◆ **AIM OF THE TASK**:
Filter these entries, keeping only lines that hold the word "fills".

◆ **INPUT DATA**:
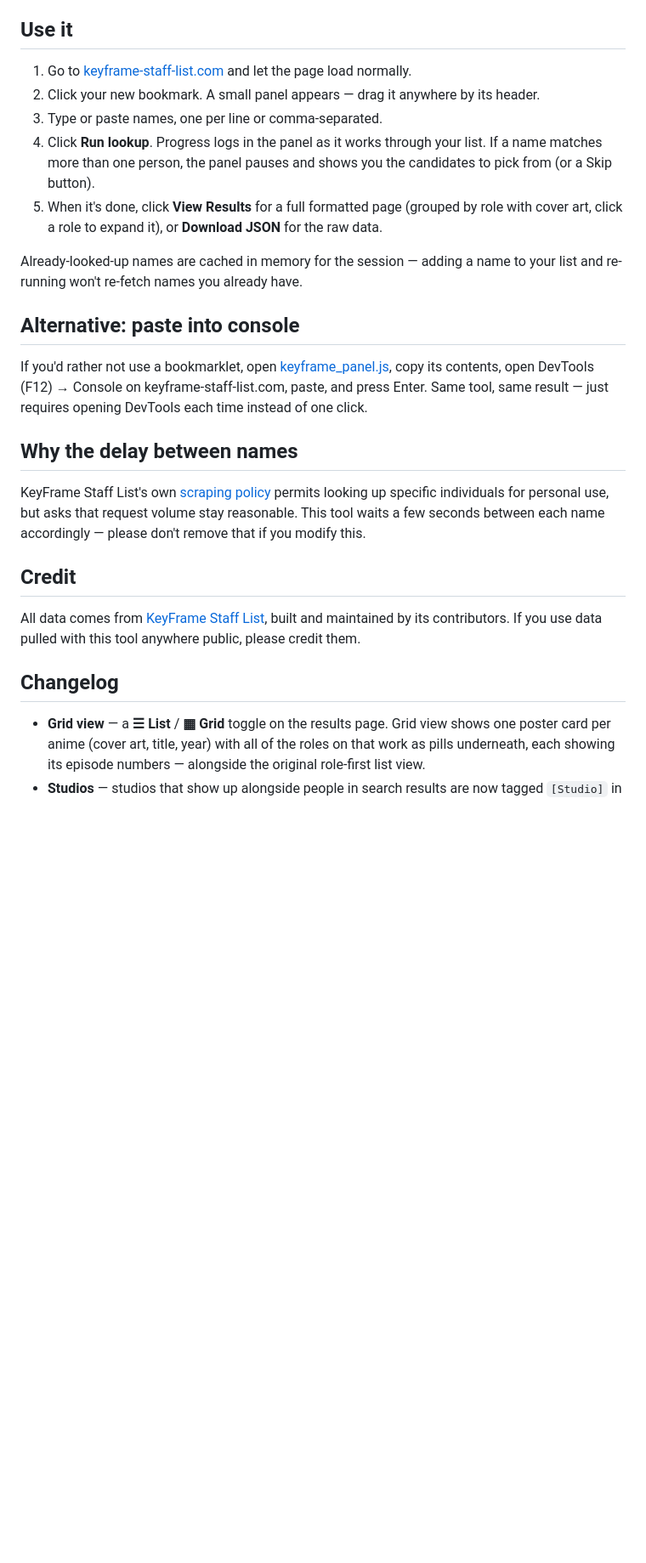
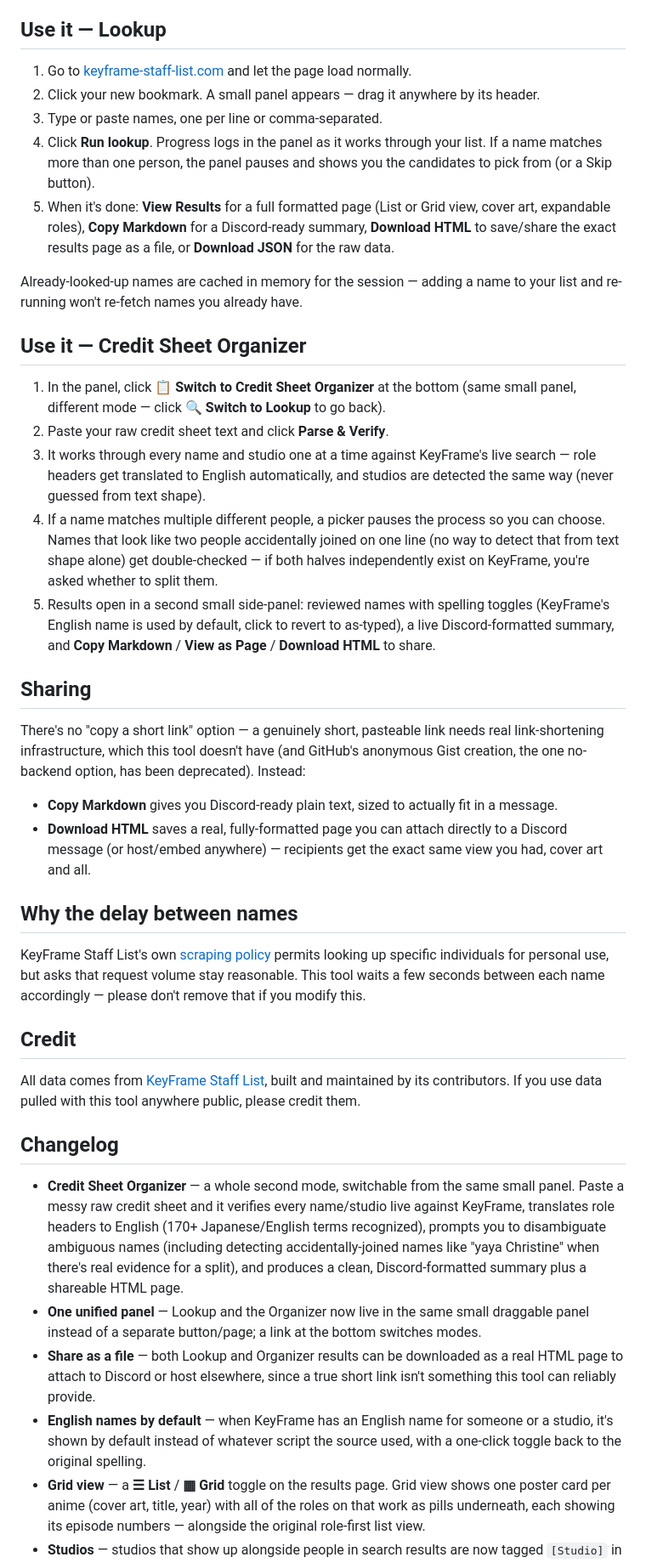
Before and after one commit to Punyesh/keyframeLookup, a Markdown page: README.md, the part around one of its changes. Shown at 85% size. GitHub-like rendering; blank space fills up the shorter version.

Commit message:
Update README.md
added parsing tool

```diff
--- a/README.md
+++ b/README.md
@@ -24,19 +24,30 @@ Open that page and drag the amber button on it to your bookmarks bar. That's it
 
 </details>
 
-## Use it
+## Use it — Lookup
 
 1. Go to [keyframe-staff-list.com](https://keyframe-staff-list.com) and let the page load normally.
 2. Click your new bookmark. A small panel appears — drag it anywhere by its header.
 3. Type or paste names, one per line or comma-separated.
 4. Click **Run lookup**. Progress logs in the panel as it works through your list. If a name matches more than one person, the panel pauses and shows you the candidates to pick from (or a Skip button).
-5. When it's done, click **View Results** for a full formatted page (grouped by role with cover art, click a role to expand it), or **Download JSON** for the raw data.
+5. When it's done: **View Results** for a full formatted page (List or Grid view, cover art, expandable roles), **Copy Markdown** for a Discord-ready summary, **Download HTML** to save/share the exact results page as a file, or **Download JSON** for the raw data.
 
 Already-looked-up names are cached in memory for the session — adding a name to your list and re-running won't re-fetch names you already have.
 
-## Alternative: paste into console
+## Use it — Credit Sheet Organizer
 
-If you'd rather not use a bookmarklet, open [keyframe_panel.js](./keyframe_panel.js), copy its contents, open DevTools (F12) → Console on keyframe-staff-list.com, paste, and press Enter. Same tool, same result — just requires opening DevTools each time instead of one click.
+1. In the panel, click **📋 Switch to Credit Sheet Organizer** at the bottom (same small panel, different mode — click **🔍 Switch to Lookup** to go back).
+2. Paste your raw credit sheet text and click **Parse & Verify**.
+3. It works through every name and studio one at a time against KeyFrame's live search — role headers get translated to English automatically, and studios are detected the same way (never guessed from text shape).
+4. If a name matches multiple different people, a picker pauses the process so you can choose. Names that look like two people accidentally joined on one line (no way to detect that from text shape alone) get double-checked — if both halves independently exist on KeyFrame, you're asked whether to split them.
+5. Results open in a second small side-panel: reviewed names with spelling toggles (KeyFrame's English name is used by default, click to revert to as-typed), a live Discord-formatted summary, and **Copy Markdown** / **View as Page** / **Download HTML** to share.
+
+## Sharing
+
+There's no "copy a short link" option — a genuinely short, pasteable link needs real link-shortening infrastructure, which this tool doesn't have (and GitHub's anonymous Gist creation, the one no-backend option, has been deprecated). Instead:
+
+- **Copy Markdown** gives you Discord-ready plain text, sized to actually fit in a message.
+- **Download HTML** saves a real, fully-formatted page you can attach directly to a Discord message (or host/embed anywhere) — recipients get the exact same view you had, cover art and all.
 
 ## Why the delay between names
 
@@ -48,6 +59,10 @@ All data comes from [KeyFrame Staff List](https://keyframe-staff-list.com), buil
 
 ## Changelog
 
+- **Credit Sheet Organizer** — a whole second mode, switchable from the same small panel. Paste a messy raw credit sheet and it verifies every name/studio live against KeyFrame, translates role headers to English (170+ Japanese/English terms recognized), prompts you to disambiguate ambiguous names (including detecting accidentally-joined names like "yaya Christine" when there's real evidence for a split), and produces a clean, Discord-formatted summary plus a shareable HTML page.
+- **One unified panel** — Lookup and the Organizer now live in the same small draggable panel instead of a separate button/page; a link at the bottom switches modes.
+- **Share as a file** — both Lookup and Organizer results can be downloaded as a real HTML page to attach to Discord or host elsewhere, since a true short link isn't something this tool can reliably provide.
+- **English names by default** — when KeyFrame has an English name for someone or a studio, it's shown by default instead of whatever script the source used, with a one-click toggle back to the original spelling.
 - **Grid view** — a **☰ List** / **▦ Grid** toggle on the results page. Grid view shows one poster card per anime (cover art, title, year) with all of the roles on that work as pills underneath, each showing its episode numbers — alongside the original role-first list view.
 - **Studios** — studios that show up alongside people in search results are now tagged `[Studio]` in the picker instead of being filtered out or silently causing an error if picked.
 - **Cover art + name disambiguation** — each work now shows its cover image; names matching multiple people prompt you to pick one instead of guessing.
```
Also changed, not shown: other parts of README.md (+3 -3 lines).
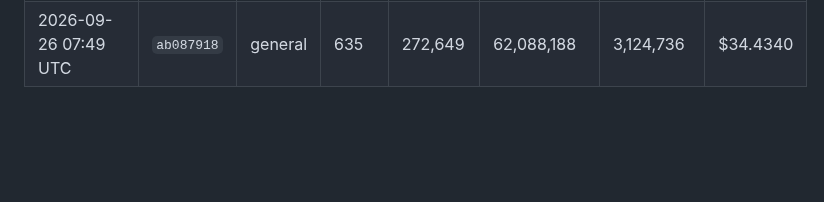
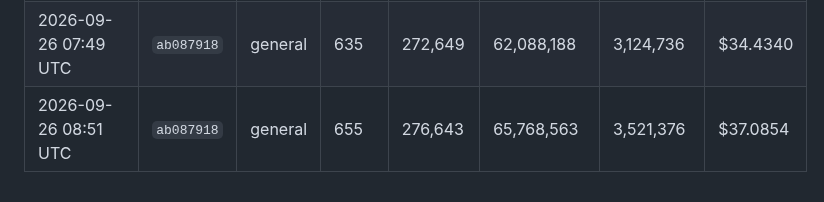
Before and after one commit to kerensky36/option-sentinel, a Markdown page: token_log.md, the part around the change. Rendered like a GitHub page; blank space fills up the shorter version.

Commit message:
chore: update token usage log
Co-Authored-By: Claude Opus 5.5 <noreply@anthropic.com>
Claude-Session: https://claude.ai/code/session_01JfqFgiNMU1wjjb3ec3Hwj1

```diff
--- a/token_log.md
+++ b/token_log.md
@@ -279,3 +279,4 @@ Costs use Claude Sonnet 4.6 pricing — update `PRICE_*` constants in `.claude/h
 | 2026-09-26 05:46 UTC | `ab087918` | general | 599 | 266,432 | 55,901,642 | 2,385,550 | $29.7128 |
 | 2026-09-26 06:48 UTC | `ab087918` | general | 617 | 269,537 | 58,930,761 | 2,749,099 | $32.0314 |
 | 2026-09-26 07:49 UTC | `ab087918` | general | 635 | 272,649 | 62,088,188 | 3,124,736 | $34.4340 |
+| 2026-09-26 08:51 UTC | `ab087918` | general | 655 | 276,643 | 65,768,563 | 3,521,376 | $37.0854 |
```
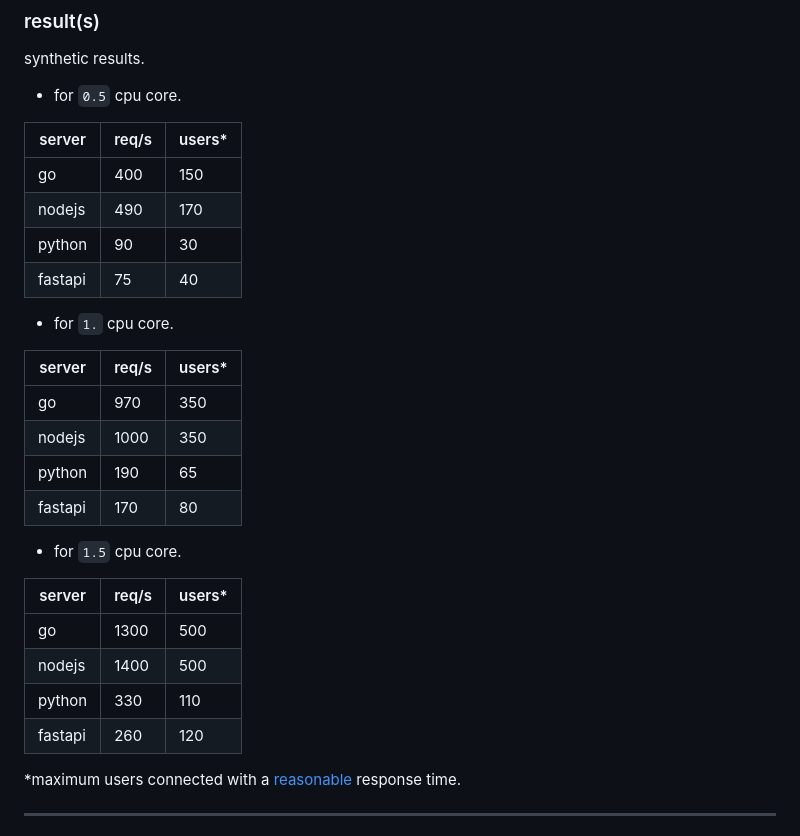
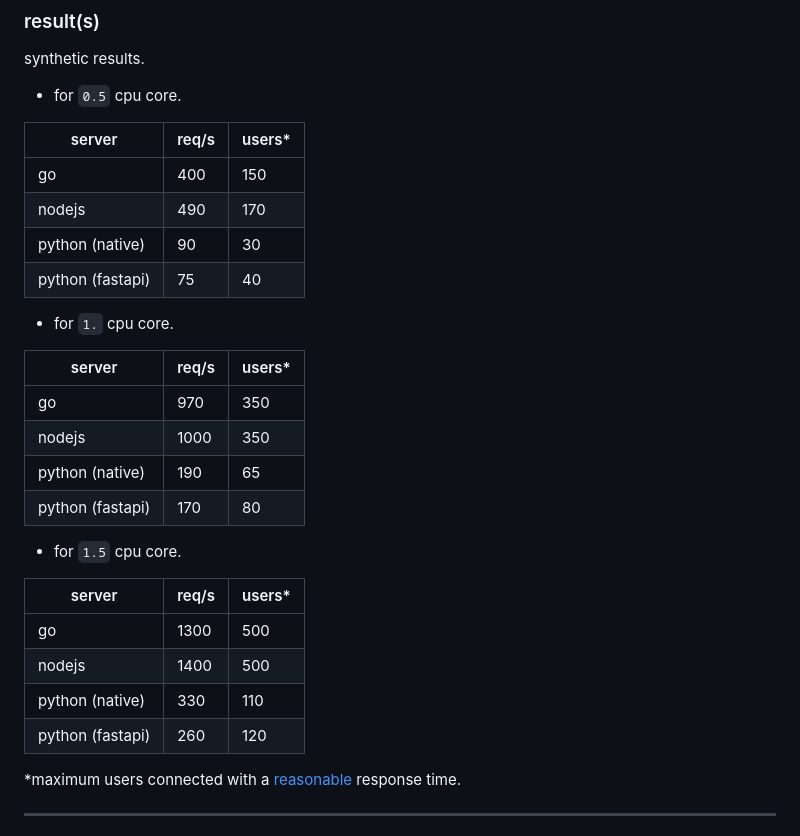
Before and after one commit to MarcelNasser/benchmark-serving, a Markdown page: README.md, the part around the change. Drawn GitHub-style.

Commit message:
clarify fastapi is python

```diff
--- a/README.md
+++ b/README.md
@@ -33,32 +33,32 @@ synthetic results.
 
 - for `0.5` cpu core.
 
-| server  | req/s | users* |
-|---------|-------|--------|
-| go      | 400   | 150    |
-| nodejs  | 490   | 170    |
-| python  | 90    | 30     |
-| fastapi | 75    | 40     |
+| server           | req/s | users* |
+|------------------|-------|--------|
+| go               | 400   | 150    |
+| nodejs           | 490   | 170    |
+| python (native)  | 90    | 30     |
+| python (fastapi) | 75    | 40     |
 
 
 - for `1.` cpu core.
 
-| server  | req/s | users* |
-|---------|-------|--------|
-| go      | 970   | 350    |
-| nodejs  | 1000  | 350    |
-| python  | 190   | 65     |
-| fastapi | 170   | 80     |
+| server           | req/s | users* |
+|------------------|-------|--------|
+| go               | 970   | 350    |
+| nodejs           | 1000  | 350    |
+| python (native)  | 190   | 65     |
+| python (fastapi) | 170   | 80     |
 
 
 - for `1.5` cpu core.
 
-| server  | req/s | users* |
-|---------|-------|--------|
-| go      | 1300  | 500    |
-| nodejs  | 1400  | 500    |
-| python  | 330   | 110    |
-| fastapi | 260   | 120    |
+| server           | req/s | users* |
+|------------------|-------|--------|
+| go               | 1300  | 500    |
+| nodejs           | 1400  | 500    |
+| python (native)  | 330   | 110    |
+| python (fastapi) | 260   | 120    |
 
 
 *maximum users connected with a [reasonable](https://developers.google.com/speed/docs/insights/Server?hl=fr) response time.
```
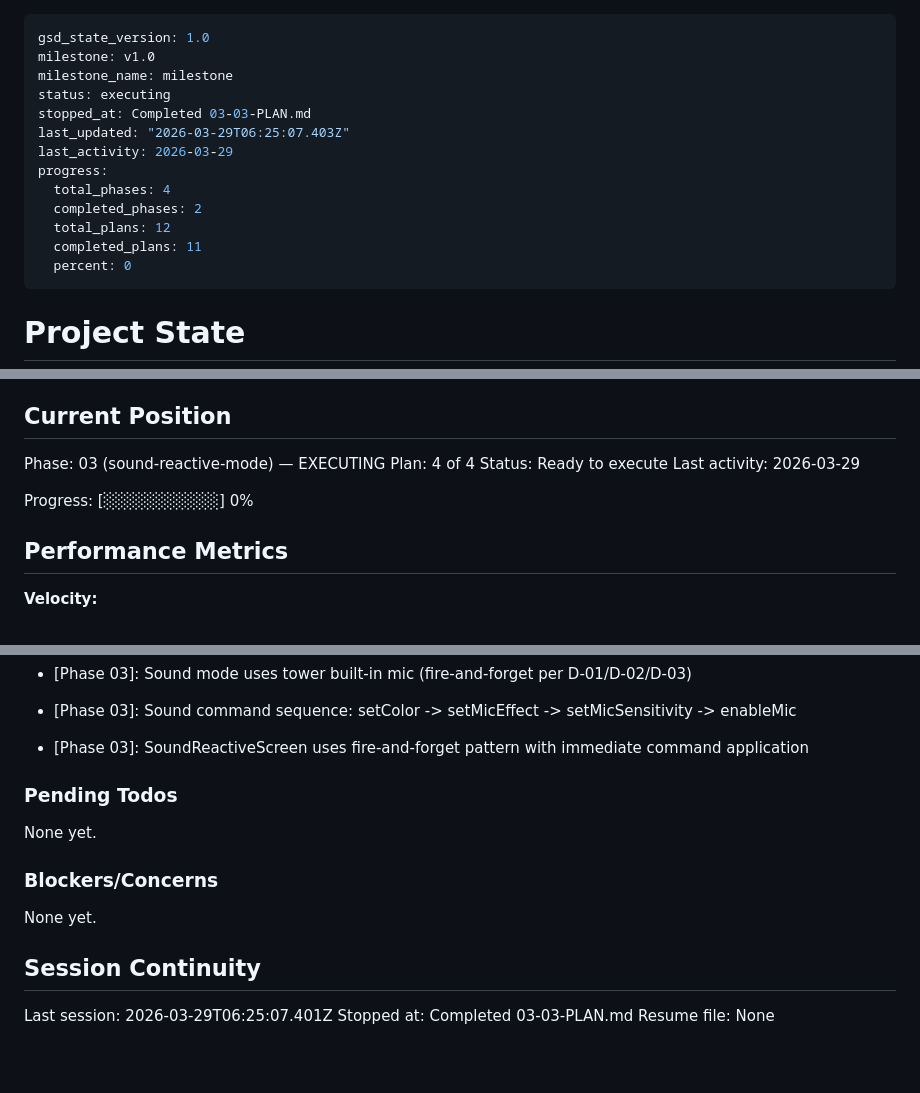
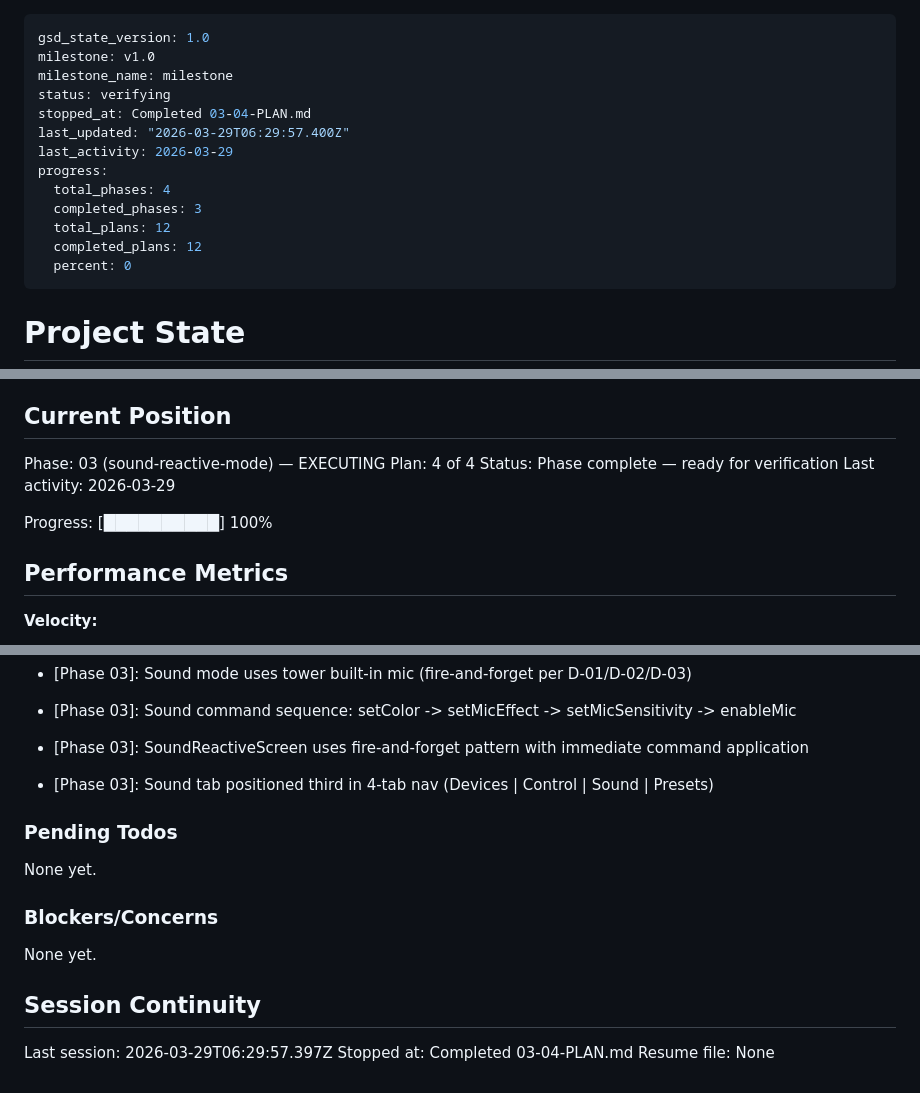
Before and after one commit to TrainerHol/MotherLEDisa, a Markdown page: .planning/STATE.md, 3 parts joined by grey strips. Drawn GitHub-style; blank space fills up the shorter version.

Commit message:
docs(03-04): complete sound navigation integration plan
- Created 03-04-SUMMARY.md with task commits and decisions
- Updated STATE.md with plan completion and decision log
- Updated ROADMAP.md marking Phase 3 complete (4/4 plans)
- Self-check: PASSED (all commits verified)

```diff
--- a/.planning/STATE.md
+++ b/.planning/STATE.md
@@ -2,15 +2,15 @@
 gsd_state_version: 1.0
 milestone: v1.0
 milestone_name: milestone
-status: executing
-stopped_at: Completed 03-03-PLAN.md
-last_updated: "2026-03-29T06:25:07.403Z"
+status: verifying
+stopped_at: Completed 03-04-PLAN.md
+last_updated: "2026-03-29T06:29:57.400Z"
 last_activity: 2026-03-29
 progress:
   total_phases: 4
-  completed_phases: 2
+  completed_phases: 3
   total_plans: 12
-  completed_plans: 11
+  completed_plans: 12
   percent: 0
 ---
 
@@ -27,10 +27,10 @@ See: .planning/PROJECT.md (updated 2025-03-25)
 
 Phase: 03 (sound-reactive-mode) — EXECUTING
 Plan: 4 of 4
-Status: Ready to execute
+Status: Phase complete — ready for verification
 Last activity: 2026-03-29
 
-Progress: [░░░░░░░░░░] 0%
+Progress: [██████████] 100%
 
 ## Performance Metrics
 
@@ -94,6 +95,7 @@ Recent decisions affecting current work:
 - [Phase 03]: Sound mode uses tower built-in mic (fire-and-forget per D-01/D-02/D-03)
 - [Phase 03]: Sound command sequence: setColor -> setMicEffect -> setMicSensitivity -> enableMic
 - [Phase 03]: SoundReactiveScreen uses fire-and-forget pattern with immediate command application
+- [Phase 03]: Sound tab positioned third in 4-tab nav (Devices | Control | Sound | Presets)
 
 ### Pending Todos
 
@@ -105,6 +107,6 @@ None yet.
 
 ## Session Continuity
 
-Last session: 2026-03-29T06:25:07.401Z
-Stopped at: Completed 03-03-PLAN.md
+Last session: 2026-03-29T06:29:57.397Z
+Stopped at: Completed 03-04-PLAN.md
 Resume file: None
```
Also changed, not shown: other parts of .planning/STATE.md (+1 -0 lines), .planning/ROADMAP.md (+3 -3 lines), 1 other file.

◆ **RESPONSE FOR THIS EXERCISE**:
Before and after one commit to Punyesh/keyframeLookup, a Markdown page: README.md, the part around one of its changes. Shown at 85% size. GitHub-like rendering; blank space fills up the shorter version.
Before and after one commit to kerensky36/option-sentinel, a Markdown page: token_log.md, the part around the change. Rendered like a GitHub page; blank space fills up the shorter version.
Before and after one commit to TrainerHol/MotherLEDisa, a Markdown page: .planning/STATE.md, 3 parts joined by grey strips. Drawn GitHub-style; blank space fills up the shorter version.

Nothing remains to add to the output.